WORK TASK: Filter these entries down to the lines that hold the word "quot", and show each of them.

DATA FOR PROCESSING:
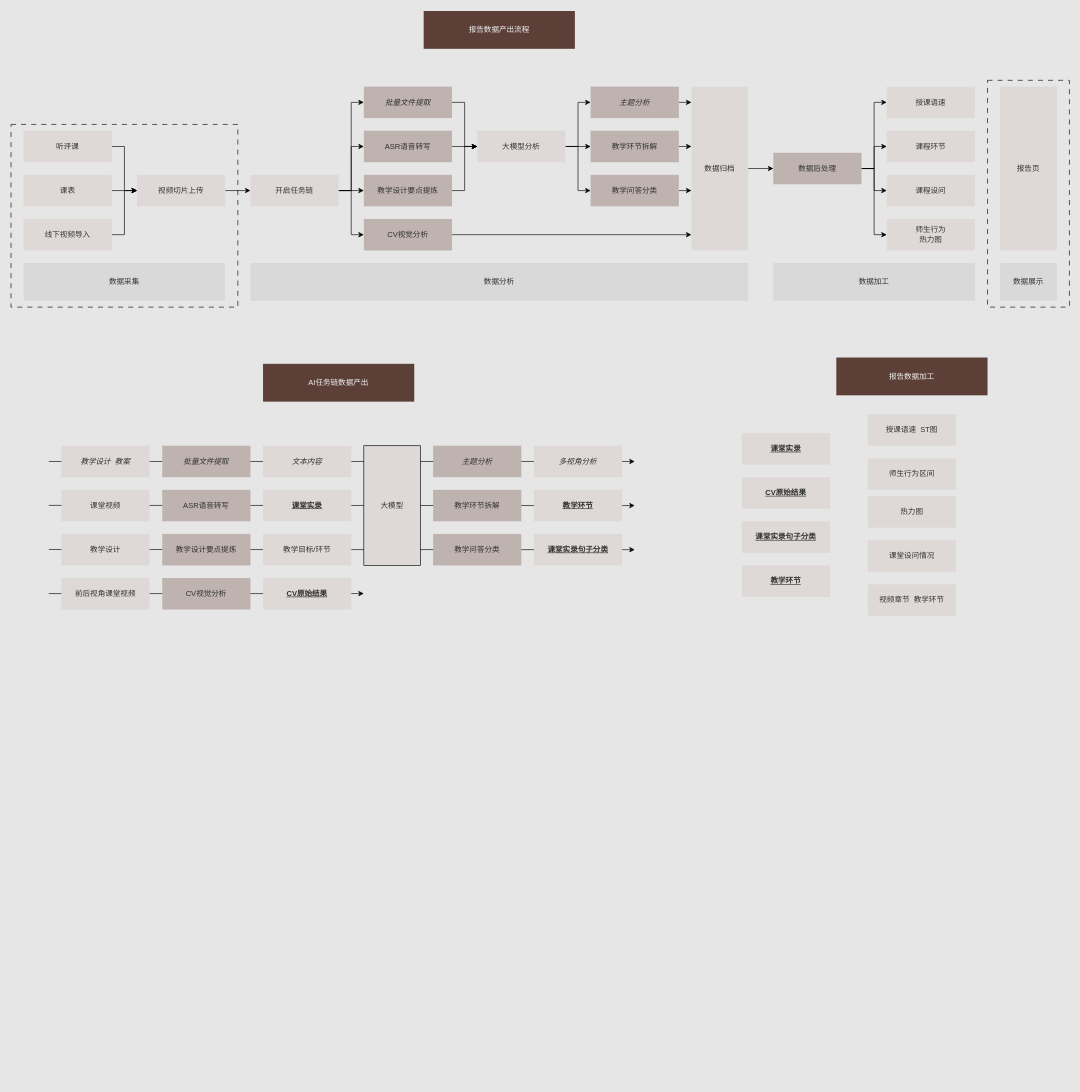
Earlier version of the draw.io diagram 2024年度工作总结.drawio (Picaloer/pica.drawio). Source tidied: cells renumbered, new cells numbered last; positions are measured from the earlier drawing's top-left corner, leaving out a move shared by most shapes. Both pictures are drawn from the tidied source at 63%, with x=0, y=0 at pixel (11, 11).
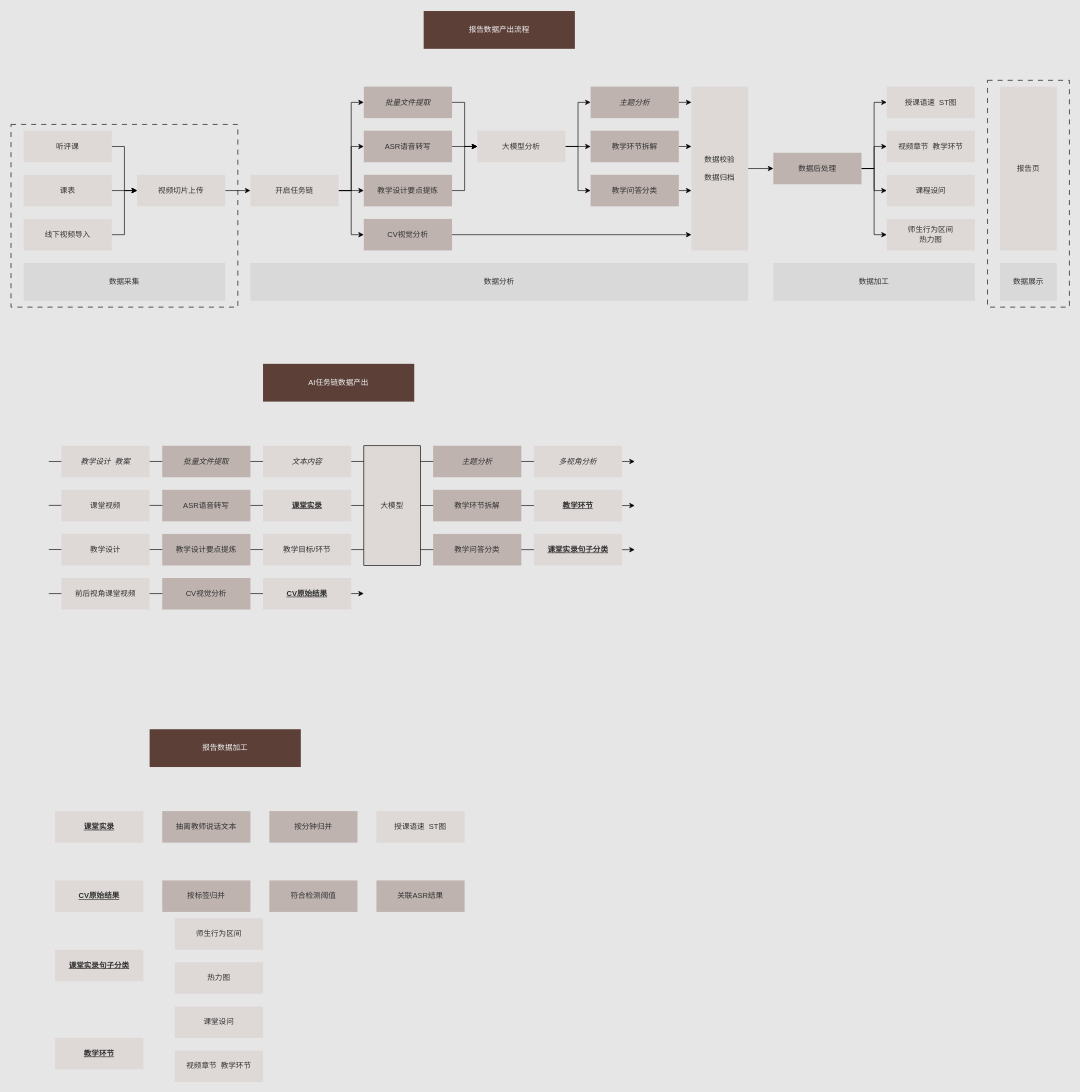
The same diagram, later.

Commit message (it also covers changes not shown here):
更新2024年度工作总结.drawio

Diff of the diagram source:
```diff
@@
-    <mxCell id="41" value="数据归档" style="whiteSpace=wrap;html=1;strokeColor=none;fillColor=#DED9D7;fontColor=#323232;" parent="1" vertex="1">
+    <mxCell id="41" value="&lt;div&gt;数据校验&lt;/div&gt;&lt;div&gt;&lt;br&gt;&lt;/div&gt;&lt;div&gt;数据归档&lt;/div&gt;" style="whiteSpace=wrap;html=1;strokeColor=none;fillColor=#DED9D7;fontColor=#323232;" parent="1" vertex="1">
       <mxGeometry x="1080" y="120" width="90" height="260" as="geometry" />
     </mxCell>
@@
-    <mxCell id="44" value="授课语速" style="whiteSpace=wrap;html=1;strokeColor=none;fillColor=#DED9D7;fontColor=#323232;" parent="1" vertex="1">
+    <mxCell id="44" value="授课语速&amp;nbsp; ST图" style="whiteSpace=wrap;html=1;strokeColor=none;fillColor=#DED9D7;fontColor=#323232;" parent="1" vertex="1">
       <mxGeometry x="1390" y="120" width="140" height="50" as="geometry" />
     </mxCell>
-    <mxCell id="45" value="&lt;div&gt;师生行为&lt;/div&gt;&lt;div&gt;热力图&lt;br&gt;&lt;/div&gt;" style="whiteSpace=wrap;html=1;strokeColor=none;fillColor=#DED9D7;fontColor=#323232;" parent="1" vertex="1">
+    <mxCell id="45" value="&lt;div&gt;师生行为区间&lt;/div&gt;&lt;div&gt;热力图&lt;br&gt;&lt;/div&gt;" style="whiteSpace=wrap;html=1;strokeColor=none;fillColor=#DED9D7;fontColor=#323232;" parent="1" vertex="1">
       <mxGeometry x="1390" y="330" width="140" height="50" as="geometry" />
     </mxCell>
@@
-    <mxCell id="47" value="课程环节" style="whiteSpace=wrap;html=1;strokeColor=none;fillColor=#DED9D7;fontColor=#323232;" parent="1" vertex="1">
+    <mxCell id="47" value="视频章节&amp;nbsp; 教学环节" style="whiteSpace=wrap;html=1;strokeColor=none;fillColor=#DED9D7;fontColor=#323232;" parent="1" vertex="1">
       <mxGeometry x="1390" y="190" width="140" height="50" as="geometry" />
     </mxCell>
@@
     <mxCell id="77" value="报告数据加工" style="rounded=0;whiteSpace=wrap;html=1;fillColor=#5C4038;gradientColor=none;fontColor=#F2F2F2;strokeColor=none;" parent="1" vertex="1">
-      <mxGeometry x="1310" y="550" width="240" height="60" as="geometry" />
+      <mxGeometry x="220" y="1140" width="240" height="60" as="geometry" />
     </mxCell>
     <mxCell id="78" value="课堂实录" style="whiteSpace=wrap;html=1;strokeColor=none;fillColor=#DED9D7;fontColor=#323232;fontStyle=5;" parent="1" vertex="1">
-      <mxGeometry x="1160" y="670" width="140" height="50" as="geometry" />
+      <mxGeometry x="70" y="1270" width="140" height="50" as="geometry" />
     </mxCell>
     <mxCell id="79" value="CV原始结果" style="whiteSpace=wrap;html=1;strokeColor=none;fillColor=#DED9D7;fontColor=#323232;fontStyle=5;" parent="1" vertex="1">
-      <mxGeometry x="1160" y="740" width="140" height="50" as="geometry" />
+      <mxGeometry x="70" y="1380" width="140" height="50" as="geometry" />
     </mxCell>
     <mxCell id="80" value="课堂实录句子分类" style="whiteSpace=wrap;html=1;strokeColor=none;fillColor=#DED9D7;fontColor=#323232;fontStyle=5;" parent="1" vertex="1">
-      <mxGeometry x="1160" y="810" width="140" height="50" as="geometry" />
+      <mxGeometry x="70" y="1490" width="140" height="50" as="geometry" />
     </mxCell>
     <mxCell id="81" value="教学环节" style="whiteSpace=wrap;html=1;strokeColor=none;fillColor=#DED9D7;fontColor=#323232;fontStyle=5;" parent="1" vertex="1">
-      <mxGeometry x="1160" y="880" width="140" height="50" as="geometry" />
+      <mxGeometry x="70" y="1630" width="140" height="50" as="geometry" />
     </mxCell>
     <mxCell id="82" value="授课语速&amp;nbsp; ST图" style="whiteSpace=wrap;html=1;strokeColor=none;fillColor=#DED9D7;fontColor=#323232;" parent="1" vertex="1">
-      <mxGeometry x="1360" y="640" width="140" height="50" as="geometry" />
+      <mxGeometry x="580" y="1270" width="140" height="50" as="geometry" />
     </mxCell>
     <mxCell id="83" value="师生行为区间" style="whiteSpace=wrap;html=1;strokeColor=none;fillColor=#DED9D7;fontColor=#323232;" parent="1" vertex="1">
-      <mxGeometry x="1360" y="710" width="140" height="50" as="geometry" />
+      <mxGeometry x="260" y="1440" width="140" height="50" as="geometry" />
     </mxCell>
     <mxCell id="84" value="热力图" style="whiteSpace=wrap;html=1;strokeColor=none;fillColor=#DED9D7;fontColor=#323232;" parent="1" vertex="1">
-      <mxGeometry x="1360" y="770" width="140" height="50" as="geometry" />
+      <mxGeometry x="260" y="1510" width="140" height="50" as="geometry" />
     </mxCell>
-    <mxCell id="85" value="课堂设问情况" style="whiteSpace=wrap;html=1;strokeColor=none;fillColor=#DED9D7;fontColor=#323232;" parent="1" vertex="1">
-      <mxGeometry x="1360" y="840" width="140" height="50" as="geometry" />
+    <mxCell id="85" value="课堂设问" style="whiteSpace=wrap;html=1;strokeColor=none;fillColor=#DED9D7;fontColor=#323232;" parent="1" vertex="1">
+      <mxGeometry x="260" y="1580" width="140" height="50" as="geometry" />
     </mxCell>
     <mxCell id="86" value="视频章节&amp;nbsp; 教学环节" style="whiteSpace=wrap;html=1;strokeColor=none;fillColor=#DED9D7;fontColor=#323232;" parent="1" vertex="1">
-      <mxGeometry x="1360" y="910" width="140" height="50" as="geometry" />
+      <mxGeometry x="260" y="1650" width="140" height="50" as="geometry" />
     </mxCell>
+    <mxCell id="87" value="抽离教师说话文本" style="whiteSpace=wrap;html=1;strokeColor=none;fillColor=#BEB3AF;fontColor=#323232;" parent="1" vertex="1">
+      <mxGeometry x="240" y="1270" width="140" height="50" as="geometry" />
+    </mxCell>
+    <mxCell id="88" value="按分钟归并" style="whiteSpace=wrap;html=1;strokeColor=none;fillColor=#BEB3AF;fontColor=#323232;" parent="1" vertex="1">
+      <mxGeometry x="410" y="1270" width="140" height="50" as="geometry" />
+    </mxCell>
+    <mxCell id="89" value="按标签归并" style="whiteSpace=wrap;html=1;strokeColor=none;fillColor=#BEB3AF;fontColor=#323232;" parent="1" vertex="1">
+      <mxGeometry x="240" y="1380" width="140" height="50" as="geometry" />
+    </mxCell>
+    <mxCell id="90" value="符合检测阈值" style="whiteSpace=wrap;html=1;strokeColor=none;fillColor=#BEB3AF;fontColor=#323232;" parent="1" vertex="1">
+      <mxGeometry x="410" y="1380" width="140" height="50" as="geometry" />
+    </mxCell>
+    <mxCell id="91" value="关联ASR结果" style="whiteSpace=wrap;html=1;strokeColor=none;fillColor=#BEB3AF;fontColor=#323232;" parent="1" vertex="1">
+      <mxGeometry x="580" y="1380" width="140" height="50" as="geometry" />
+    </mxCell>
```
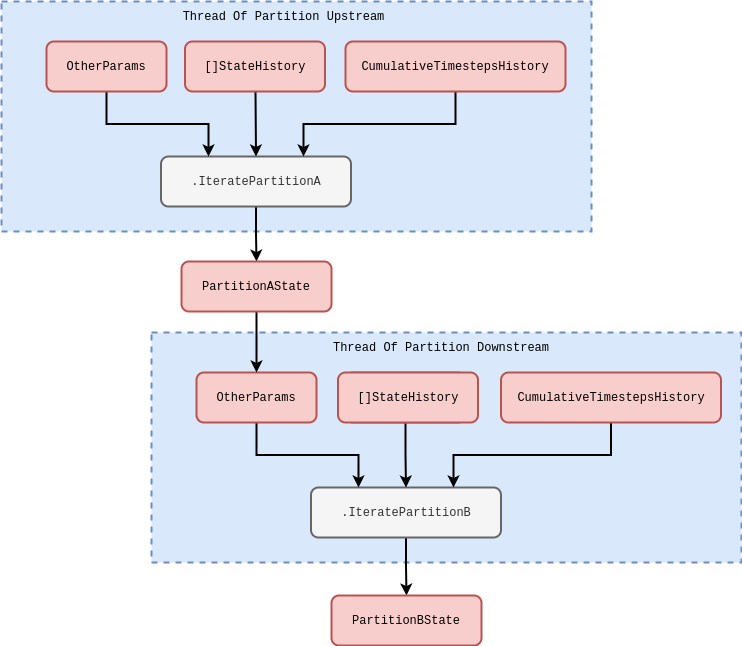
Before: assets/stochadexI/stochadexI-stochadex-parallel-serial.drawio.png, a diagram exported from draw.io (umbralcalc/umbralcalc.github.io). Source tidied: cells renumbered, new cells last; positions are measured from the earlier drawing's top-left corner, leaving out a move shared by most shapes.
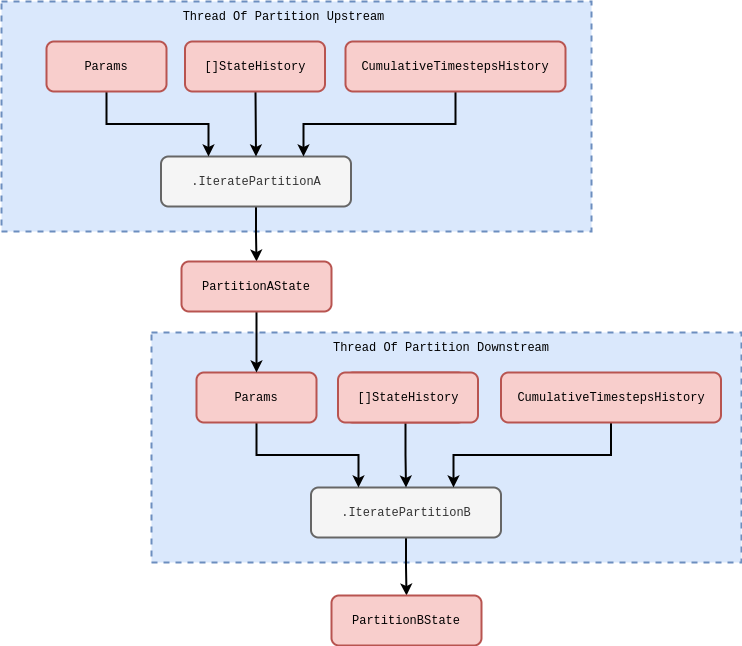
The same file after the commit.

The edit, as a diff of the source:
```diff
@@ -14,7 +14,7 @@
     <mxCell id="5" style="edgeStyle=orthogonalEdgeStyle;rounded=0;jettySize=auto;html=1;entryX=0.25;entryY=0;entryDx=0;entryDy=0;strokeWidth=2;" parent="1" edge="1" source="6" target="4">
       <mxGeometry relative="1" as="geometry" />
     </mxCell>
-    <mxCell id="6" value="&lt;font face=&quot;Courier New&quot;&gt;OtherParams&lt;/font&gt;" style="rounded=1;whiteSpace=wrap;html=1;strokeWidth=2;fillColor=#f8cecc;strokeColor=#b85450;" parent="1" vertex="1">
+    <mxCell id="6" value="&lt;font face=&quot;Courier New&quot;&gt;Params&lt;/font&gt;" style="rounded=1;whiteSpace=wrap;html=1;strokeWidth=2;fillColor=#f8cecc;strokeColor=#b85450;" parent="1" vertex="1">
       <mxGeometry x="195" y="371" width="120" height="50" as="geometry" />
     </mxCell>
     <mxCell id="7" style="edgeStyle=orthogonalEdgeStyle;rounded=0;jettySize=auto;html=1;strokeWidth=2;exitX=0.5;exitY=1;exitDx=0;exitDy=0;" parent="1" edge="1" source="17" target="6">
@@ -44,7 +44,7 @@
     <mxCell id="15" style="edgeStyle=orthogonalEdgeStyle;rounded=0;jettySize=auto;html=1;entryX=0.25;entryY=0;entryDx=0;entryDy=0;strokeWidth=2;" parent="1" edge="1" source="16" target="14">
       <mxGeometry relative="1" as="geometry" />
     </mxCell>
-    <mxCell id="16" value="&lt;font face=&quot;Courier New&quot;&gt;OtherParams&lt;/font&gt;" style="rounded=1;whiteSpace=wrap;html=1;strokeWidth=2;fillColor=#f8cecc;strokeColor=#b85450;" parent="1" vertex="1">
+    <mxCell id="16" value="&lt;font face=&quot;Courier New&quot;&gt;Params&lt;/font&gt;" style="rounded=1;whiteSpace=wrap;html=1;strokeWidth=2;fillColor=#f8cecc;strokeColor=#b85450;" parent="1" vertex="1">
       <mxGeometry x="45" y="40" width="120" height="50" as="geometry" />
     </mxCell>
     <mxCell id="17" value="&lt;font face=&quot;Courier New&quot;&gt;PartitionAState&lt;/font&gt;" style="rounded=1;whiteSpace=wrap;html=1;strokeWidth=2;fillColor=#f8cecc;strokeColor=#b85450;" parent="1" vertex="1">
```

ANSWER SPACE:
-    <mxCell id="6" value="&lt;font face=&quot;Courier New&quot;&gt;OtherParams&lt;/font&gt;" style="rounded=1;whiteSpace=wrap;html=1;strokeWidth=2;fillColor=#f8cecc;strokeColor=#b85450;" parent="1" vertex="1">
+    <mxCell id="6" value="&lt;font face=&quot;Courier New&quot;&gt;Params&lt;/font&gt;" style="rounded=1;whiteSpace=wrap;html=1;strokeWidth=2;fillColor=#f8cecc;strokeColor=#b85450;" parent="1" vertex="1">
-    <mxCell id="16" value="&lt;font face=&quot;Courier New&quot;&gt;OtherParams&lt;/font&gt;" style="rounded=1;whiteSpace=wrap;html=1;strokeWidth=2;fillColor=#f8cecc;strokeColor=#b85450;" parent="1" vertex="1">
+    <mxCell id="16" value="&lt;font face=&quot;Courier New&quot;&gt;Params&lt;/font&gt;" style="rounded=1;whiteSpace=wrap;html=1;strokeWidth=2;fillColor=#f8cecc;strokeColor=#b85450;" parent="1" vertex="1">
     <mxCell id="17" value="&lt;font face=&quot;Courier New&quot;&gt;PartitionAState&lt;/font&gt;" style="rounded=1;whiteSpace=wrap;html=1;strokeWidth=2;fillColor=#f8cecc;strokeColor=#b85450;" parent="1" vertex="1">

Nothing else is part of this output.